Welcome to the Whatcom Salmon Recovery web site. Here you'll find
information on the basic issues surrounding salmon recovery, the
recovery projects in Water Resources
Inventory Area No. 1 (WRIA-1), and the policies and public
processes designed to recover salmon runs.
The WRIA 1 salmon
recovery plan is available!
Projects are currently under review for the WRIA 1 2010 Salmon Recovery Funding Board (SRFB) and Puget Sound Acquisition and Restoration (PSAR) grant cycles. The Washington State Salmon Recovery Funding Board will make final funding decisions in December 2010.
For more information, please contact Becky Peterson, WRIA 1 Lead Entity Coordinator c/o Geneva Consulting at (360) 392-1301 or firstname.lastname@example.org.
Whatcom County completes two recovery projects
Whatcom County constructed two restoration projects during summer 2009 to help recover salmon habitat and address known flood hazards. The Canyon Creek project in the North Fork Nooksack River removed 520 feet of levee and shifted rocks to remove a major channel constriction. The constriction worsened fish passage at a bedrock cascade and disconnected the stream from its floodplain. Subsequent phases of work are in development to help speed the habitat recovery process. Log jams were installed at the second project site in the South Fork Nooksack River near Acme. The log jams will slow bank erosion and improve pool habitat in an area known to have cool groundwater. The cooler water is hoped to provide a protected area of refuge for spring Chinook salmon as they migrate upstream to their spawning grounds during the late summer.
Originating in British Columbia and
crossing into the U.S. near the city of Lynden, Bertrand Creek is one
of the Nooksack River's largest lowland tributaries. The U.S. portion
of the creek is 9.8 miles long, and drains 42.5 square miles, about
half of which is in each country.
they’re endangered, why can I still buy salmon in the grocery
A. Much of the salmon
you see at the supermarket is Atlantic salmon raised on farms in the
U.S., Canada, and Chile. Most wild salmon for sale comes from Alaska,
where runs are relatively healthy and habitat is functioning properly.
If Puget Sound
runs of chinook and other salmon go extinct, it’s true that
there would still be salmon in other parts of the world. (However, this
could change if currently healthy habitats and salmon populations are
damaged in the future. Their recovery is important because it indicates
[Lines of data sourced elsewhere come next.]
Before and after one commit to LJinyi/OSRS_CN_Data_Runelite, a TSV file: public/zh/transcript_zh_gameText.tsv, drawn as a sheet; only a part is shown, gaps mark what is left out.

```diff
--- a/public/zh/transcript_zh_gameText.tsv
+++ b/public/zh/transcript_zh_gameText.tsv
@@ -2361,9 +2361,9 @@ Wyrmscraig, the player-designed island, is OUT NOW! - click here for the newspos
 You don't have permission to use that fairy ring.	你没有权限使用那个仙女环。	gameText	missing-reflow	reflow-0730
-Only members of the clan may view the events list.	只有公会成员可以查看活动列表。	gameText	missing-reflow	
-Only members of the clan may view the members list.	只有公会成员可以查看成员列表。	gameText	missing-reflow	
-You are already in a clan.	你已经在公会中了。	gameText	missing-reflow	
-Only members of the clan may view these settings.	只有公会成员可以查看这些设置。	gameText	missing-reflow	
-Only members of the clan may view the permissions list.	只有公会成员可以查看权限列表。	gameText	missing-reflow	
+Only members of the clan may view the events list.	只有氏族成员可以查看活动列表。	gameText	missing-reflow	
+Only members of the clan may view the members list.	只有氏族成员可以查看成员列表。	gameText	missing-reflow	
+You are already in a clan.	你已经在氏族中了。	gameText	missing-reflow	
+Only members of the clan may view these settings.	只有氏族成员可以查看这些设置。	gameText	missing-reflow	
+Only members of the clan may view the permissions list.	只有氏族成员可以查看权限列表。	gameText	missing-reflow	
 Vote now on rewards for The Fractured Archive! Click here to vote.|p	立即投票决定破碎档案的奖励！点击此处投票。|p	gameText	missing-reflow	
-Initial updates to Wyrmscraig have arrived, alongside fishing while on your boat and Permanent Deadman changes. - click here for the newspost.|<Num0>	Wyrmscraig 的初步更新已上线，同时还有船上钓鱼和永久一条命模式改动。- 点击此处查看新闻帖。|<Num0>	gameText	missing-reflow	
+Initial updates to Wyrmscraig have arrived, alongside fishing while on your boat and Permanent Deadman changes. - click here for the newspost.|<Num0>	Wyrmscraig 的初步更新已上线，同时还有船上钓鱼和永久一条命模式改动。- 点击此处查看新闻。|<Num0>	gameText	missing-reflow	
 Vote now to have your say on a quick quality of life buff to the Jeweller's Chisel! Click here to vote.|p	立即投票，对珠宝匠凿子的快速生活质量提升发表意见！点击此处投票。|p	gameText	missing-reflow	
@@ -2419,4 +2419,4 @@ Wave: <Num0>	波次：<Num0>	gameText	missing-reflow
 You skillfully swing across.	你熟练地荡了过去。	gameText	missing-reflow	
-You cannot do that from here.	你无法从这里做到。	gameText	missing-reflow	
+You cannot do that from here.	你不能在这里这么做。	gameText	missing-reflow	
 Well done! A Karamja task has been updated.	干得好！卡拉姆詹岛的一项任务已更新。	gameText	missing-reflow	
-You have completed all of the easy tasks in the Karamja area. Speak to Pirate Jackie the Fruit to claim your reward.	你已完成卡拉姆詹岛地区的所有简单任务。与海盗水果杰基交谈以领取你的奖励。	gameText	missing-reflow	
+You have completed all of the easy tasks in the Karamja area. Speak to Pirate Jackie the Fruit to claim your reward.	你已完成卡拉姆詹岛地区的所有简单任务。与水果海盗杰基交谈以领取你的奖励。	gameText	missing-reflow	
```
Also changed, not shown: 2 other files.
how well our community is safeguarding our waters and our natural
environment. Because salmon use the entire ecosystem—from
headwaters to open ocean and everything in between—their
health, or lack thereof, is a sign of the health of the general